__Extracted information__
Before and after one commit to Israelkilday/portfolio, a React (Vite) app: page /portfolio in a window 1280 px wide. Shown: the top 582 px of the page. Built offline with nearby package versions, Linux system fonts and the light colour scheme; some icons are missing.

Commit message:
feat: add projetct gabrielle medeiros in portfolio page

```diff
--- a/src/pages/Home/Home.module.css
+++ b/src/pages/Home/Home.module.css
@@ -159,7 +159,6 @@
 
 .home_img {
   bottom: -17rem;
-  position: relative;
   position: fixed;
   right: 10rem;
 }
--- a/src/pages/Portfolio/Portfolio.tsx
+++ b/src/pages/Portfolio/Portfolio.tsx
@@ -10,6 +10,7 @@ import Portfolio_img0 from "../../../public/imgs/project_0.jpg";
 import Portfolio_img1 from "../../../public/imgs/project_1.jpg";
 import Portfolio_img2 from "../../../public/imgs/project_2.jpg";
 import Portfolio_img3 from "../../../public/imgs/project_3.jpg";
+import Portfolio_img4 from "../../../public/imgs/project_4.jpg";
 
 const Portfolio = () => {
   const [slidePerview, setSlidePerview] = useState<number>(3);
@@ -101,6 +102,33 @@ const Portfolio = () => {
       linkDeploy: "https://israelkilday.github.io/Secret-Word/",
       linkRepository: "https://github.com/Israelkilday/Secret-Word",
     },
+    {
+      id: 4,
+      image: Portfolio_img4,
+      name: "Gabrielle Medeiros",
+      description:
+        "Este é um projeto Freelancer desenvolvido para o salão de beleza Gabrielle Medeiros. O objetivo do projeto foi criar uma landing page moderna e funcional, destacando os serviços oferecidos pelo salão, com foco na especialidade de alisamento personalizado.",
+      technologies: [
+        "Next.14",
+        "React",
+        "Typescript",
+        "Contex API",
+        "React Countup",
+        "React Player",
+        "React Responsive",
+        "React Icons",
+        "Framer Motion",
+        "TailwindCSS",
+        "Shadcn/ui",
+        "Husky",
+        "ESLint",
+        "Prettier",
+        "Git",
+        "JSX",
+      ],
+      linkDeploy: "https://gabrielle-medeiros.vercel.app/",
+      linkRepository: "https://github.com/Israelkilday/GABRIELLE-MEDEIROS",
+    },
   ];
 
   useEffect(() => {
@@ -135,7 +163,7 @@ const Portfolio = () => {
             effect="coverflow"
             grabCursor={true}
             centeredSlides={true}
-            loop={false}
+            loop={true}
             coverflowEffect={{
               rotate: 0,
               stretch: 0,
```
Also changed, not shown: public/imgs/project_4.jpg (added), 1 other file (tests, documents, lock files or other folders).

__Work request__
List every line in the records above that contains the word "imgs".

__Exercise response__
@@ -10,6 +10,7 @@ import Portfolio_img0 from "../../../public/imgs/project_0.jpg";
 import Portfolio_img1 from "../../../public/imgs/project_1.jpg";
 import Portfolio_img2 from "../../../public/imgs/project_2.jpg";
 import Portfolio_img3 from "../../../public/imgs/project_3.jpg";
+import Portfolio_img4 from "../../../public/imgs/project_4.jpg";
Also changed, not shown: public/imgs/project_4.jpg (added), 1 other file (tests, documents, lock files or other folders).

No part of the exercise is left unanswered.